** Exercise brief **
Could you retype all of the entries exactly, without their pictures?

** Input data **
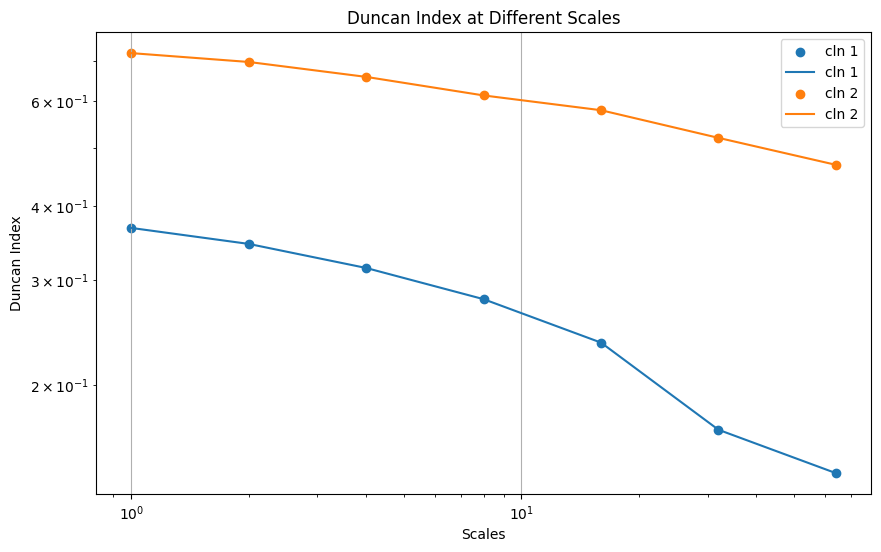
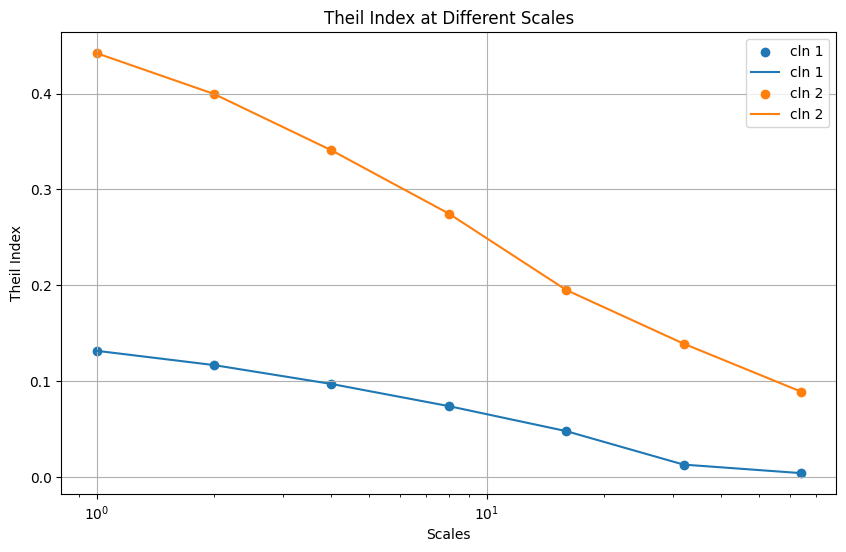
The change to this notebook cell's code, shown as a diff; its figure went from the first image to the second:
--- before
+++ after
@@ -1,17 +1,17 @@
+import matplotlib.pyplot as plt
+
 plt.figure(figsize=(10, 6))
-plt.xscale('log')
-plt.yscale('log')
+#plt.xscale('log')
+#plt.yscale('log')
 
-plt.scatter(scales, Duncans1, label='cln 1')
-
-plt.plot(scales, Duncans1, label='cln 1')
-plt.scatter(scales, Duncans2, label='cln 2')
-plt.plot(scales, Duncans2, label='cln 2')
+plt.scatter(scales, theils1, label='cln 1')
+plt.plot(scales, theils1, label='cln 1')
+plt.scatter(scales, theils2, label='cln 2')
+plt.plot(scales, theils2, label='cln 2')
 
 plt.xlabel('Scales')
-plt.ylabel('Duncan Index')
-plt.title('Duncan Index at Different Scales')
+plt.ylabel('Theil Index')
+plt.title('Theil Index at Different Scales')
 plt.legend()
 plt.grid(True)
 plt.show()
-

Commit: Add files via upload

** Answer for this exercise **
The change to this notebook cell's code, shown as a diff; its figure went from the first image to the second:
--- before
+++ after
@@ -1,17 +1,17 @@
+import matplotlib.pyplot as plt
+
 plt.figure(figsize=(10, 6))
-plt.xscale('log')
-plt.yscale('log')
+#plt.xscale('log')
+#plt.yscale('log')
 
-plt.scatter(scales, Duncans1, label='cln 1')
-
-plt.plot(scales, Duncans1, label='cln 1')
-plt.scatter(scales, Duncans2, label='cln 2')
-plt.plot(scales, Duncans2, label='cln 2')
+plt.scatter(scales, theils1, label='cln 1')
+plt.plot(scales, theils1, label='cln 1')
+plt.scatter(scales, theils2, label='cln 2')
+plt.plot(scales, theils2, label='cln 2')
 
 plt.xlabel('Scales')
-plt.ylabel('Duncan Index')
-plt.title('Duncan Index at Different Scales')
+plt.ylabel('Theil Index')
+plt.title('Theil Index at Different Scales')
 plt.legend()
 plt.grid(True)
 plt.show()
-

Commit: Add files via upload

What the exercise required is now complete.